::: Information supplied :::
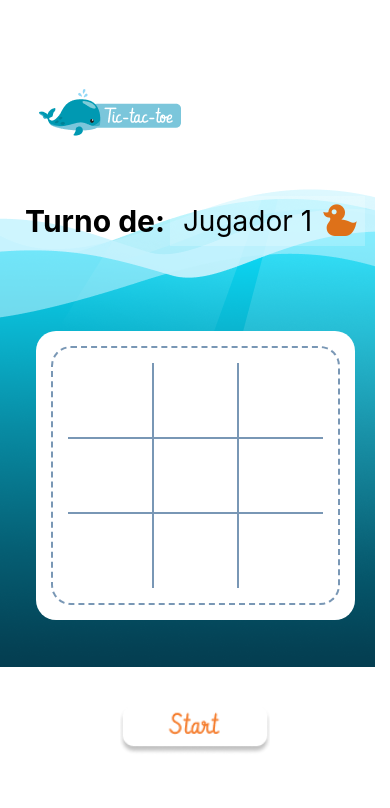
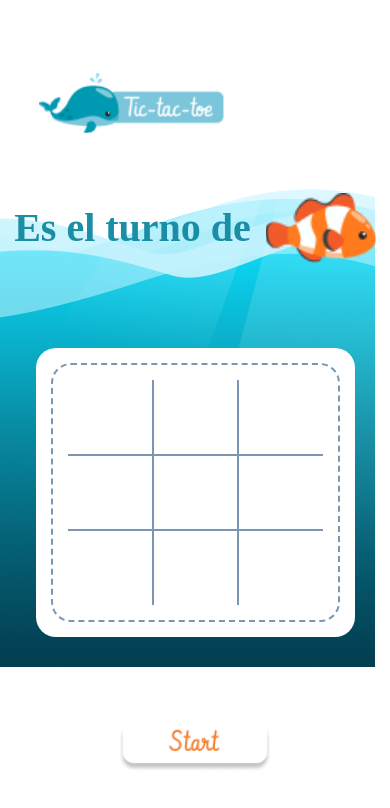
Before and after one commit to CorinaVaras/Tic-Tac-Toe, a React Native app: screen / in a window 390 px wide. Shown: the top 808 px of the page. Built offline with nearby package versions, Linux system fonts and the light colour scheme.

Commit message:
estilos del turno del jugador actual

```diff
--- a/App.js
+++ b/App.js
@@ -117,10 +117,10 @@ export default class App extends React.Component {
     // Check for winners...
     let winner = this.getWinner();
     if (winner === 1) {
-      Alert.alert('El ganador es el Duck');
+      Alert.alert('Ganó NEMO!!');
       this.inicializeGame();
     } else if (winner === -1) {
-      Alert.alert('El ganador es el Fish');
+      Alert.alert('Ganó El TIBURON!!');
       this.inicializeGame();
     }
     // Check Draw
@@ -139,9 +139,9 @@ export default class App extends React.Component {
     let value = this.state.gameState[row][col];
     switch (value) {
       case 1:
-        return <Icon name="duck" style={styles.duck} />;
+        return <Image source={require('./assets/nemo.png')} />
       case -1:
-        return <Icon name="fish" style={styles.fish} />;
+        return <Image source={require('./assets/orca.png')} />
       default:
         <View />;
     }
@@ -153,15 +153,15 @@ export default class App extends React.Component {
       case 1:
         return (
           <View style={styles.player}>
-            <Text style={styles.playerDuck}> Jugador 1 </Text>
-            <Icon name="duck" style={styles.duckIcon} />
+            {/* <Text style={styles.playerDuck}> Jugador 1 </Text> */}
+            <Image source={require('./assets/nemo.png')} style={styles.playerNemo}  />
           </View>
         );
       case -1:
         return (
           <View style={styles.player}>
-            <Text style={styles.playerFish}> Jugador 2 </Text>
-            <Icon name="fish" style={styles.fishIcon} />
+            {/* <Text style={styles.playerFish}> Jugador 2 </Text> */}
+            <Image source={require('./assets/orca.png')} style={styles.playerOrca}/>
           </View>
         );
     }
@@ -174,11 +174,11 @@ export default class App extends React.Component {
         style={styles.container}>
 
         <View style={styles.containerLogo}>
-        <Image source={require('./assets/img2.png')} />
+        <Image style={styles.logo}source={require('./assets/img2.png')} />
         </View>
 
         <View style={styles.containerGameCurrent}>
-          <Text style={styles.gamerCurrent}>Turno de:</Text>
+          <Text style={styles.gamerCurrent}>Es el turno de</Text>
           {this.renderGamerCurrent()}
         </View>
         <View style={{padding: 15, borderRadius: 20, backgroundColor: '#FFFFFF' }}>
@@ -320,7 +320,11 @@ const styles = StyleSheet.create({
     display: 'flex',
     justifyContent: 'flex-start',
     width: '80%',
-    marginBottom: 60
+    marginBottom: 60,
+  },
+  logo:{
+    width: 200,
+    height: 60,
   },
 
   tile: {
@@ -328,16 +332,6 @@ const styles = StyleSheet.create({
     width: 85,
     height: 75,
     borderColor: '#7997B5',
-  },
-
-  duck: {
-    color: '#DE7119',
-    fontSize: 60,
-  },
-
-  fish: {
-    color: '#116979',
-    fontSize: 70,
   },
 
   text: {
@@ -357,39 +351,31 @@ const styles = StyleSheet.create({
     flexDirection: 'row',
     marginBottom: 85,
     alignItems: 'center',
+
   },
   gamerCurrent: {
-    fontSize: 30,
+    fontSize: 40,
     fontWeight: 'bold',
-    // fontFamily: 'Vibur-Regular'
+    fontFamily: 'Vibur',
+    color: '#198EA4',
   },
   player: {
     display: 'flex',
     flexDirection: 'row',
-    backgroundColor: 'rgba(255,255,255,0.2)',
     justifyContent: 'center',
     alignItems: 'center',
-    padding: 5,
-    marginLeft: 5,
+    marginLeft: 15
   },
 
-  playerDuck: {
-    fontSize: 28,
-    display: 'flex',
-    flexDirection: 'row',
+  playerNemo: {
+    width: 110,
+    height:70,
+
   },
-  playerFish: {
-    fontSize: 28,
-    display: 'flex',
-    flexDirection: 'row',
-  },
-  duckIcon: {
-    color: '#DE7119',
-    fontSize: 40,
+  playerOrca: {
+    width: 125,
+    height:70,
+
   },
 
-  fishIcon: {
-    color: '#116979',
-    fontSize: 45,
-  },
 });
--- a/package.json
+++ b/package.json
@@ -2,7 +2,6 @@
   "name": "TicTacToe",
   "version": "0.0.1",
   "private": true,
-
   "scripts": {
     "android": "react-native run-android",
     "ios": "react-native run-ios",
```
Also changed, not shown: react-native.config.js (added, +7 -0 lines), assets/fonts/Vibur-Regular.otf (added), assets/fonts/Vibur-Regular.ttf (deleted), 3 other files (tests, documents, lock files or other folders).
:::
::: Information supplied :::
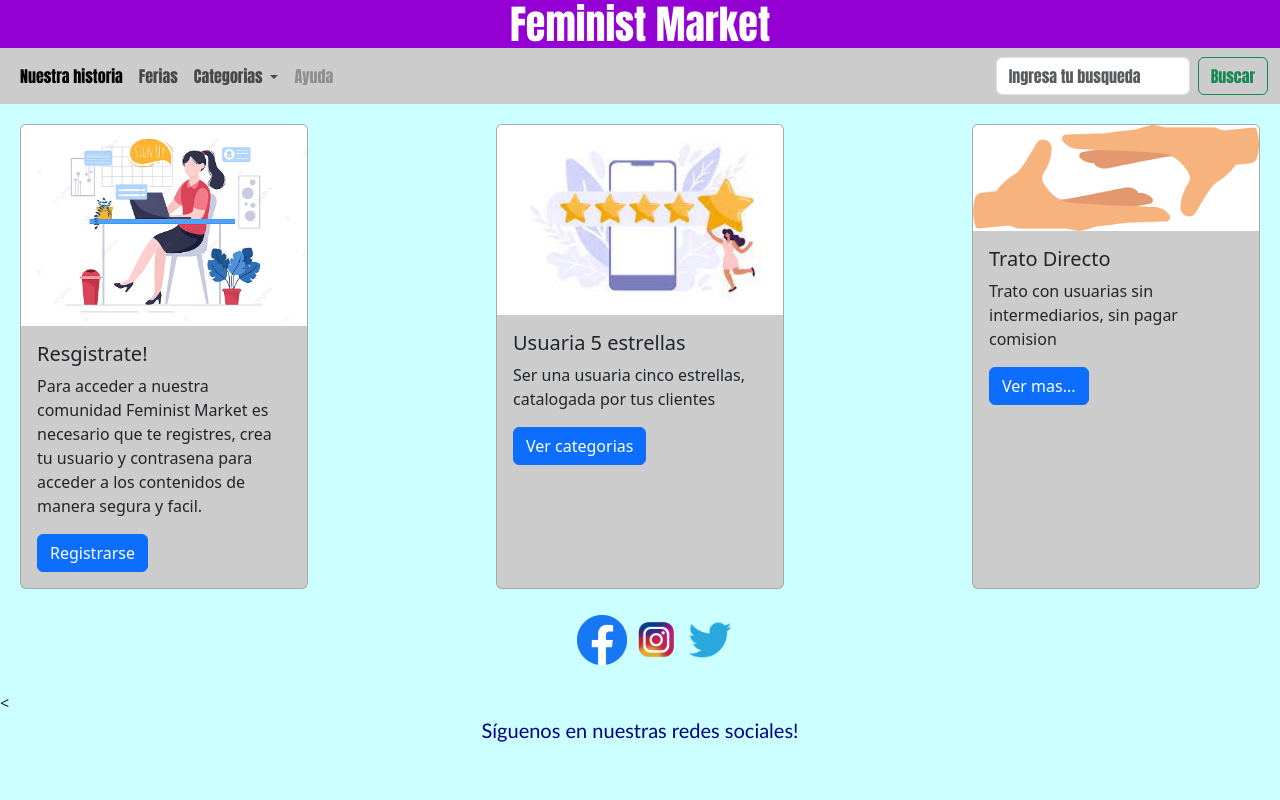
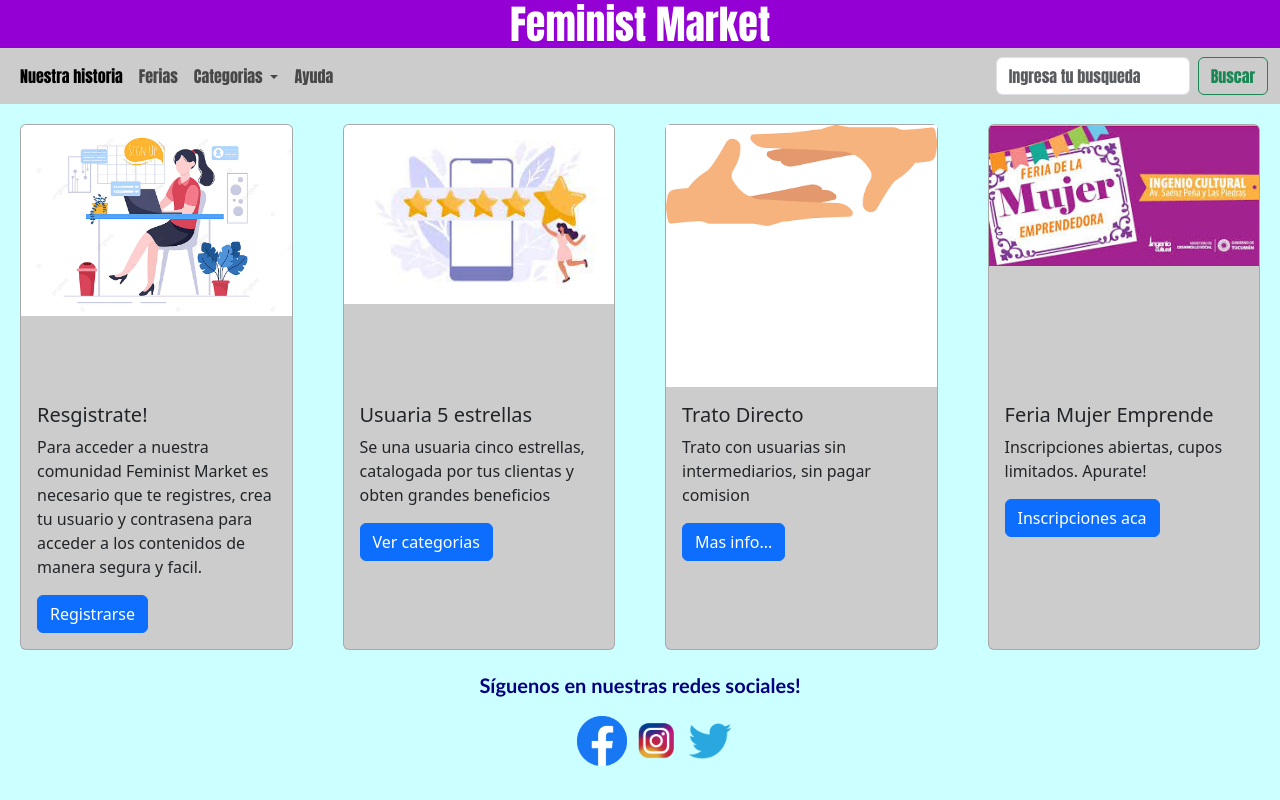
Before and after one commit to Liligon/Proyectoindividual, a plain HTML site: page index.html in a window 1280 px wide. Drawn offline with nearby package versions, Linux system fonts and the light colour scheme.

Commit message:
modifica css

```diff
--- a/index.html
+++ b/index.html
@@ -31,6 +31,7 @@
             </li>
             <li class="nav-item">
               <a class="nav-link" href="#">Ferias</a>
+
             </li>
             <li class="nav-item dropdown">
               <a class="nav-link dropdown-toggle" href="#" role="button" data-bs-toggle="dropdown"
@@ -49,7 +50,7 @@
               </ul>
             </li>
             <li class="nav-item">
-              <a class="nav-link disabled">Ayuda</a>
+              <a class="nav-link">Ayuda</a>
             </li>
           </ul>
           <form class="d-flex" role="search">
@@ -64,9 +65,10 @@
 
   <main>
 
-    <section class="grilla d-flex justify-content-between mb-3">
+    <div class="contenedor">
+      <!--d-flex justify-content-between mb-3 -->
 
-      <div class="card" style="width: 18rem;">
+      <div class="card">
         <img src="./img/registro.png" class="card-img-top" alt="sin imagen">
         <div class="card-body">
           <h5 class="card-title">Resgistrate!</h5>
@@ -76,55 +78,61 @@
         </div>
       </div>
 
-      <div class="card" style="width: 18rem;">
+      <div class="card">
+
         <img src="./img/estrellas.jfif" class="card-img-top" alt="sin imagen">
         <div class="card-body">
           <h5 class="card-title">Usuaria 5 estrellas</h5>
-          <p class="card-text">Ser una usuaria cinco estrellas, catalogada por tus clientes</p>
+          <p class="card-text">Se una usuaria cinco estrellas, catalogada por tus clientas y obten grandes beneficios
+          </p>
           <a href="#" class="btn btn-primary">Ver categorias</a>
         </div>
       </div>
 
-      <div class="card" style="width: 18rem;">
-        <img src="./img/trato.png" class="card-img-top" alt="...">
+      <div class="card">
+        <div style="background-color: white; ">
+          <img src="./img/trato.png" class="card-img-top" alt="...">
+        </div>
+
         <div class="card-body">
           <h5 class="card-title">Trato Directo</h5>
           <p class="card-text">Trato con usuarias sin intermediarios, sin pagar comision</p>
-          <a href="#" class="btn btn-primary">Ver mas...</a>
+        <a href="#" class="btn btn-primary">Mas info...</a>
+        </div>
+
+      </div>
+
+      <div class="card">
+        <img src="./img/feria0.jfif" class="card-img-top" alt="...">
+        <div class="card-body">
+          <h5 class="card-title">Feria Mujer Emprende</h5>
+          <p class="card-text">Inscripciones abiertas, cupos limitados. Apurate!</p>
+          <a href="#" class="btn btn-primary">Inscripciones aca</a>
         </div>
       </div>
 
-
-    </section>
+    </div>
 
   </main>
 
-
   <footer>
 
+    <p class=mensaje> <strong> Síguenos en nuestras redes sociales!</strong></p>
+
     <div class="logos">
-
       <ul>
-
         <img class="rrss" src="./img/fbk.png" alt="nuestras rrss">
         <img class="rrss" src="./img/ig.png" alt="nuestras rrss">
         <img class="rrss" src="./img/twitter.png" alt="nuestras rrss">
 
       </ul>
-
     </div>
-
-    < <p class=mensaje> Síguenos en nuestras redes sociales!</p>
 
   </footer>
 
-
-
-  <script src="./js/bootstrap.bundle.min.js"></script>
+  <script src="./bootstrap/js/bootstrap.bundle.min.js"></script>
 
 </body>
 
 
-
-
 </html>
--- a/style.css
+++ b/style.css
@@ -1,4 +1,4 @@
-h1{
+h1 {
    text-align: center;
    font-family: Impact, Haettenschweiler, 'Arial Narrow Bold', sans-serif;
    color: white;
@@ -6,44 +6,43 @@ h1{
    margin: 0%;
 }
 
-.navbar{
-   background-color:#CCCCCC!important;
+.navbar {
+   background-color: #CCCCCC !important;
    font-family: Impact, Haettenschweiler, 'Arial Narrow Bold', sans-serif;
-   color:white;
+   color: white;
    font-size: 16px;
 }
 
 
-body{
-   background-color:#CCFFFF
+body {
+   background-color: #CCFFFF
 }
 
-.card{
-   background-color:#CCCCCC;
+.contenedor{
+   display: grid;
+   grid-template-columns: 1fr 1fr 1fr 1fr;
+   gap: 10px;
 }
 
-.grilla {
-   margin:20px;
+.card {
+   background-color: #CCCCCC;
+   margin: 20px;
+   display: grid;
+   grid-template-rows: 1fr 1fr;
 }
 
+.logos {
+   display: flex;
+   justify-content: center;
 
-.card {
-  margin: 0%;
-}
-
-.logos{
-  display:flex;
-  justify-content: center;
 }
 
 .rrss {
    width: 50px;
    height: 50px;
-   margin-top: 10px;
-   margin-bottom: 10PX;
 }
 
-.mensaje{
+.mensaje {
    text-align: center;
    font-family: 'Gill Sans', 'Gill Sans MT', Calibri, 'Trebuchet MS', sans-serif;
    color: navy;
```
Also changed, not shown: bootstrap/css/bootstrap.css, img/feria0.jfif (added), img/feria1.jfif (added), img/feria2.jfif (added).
:::
Please return every line of the records above that contains the word "jfif".

> [Response]:
         <img src="./img/estrellas.jfif" class="card-img-top" alt="sin imagen">
+        <img src="./img/feria0.jfif" class="card-img-top" alt="...">
Also changed, not shown: bootstrap/css/bootstrap.css, img/feria0.jfif (added), img/feria1.jfif (added), img/feria2.jfif (added).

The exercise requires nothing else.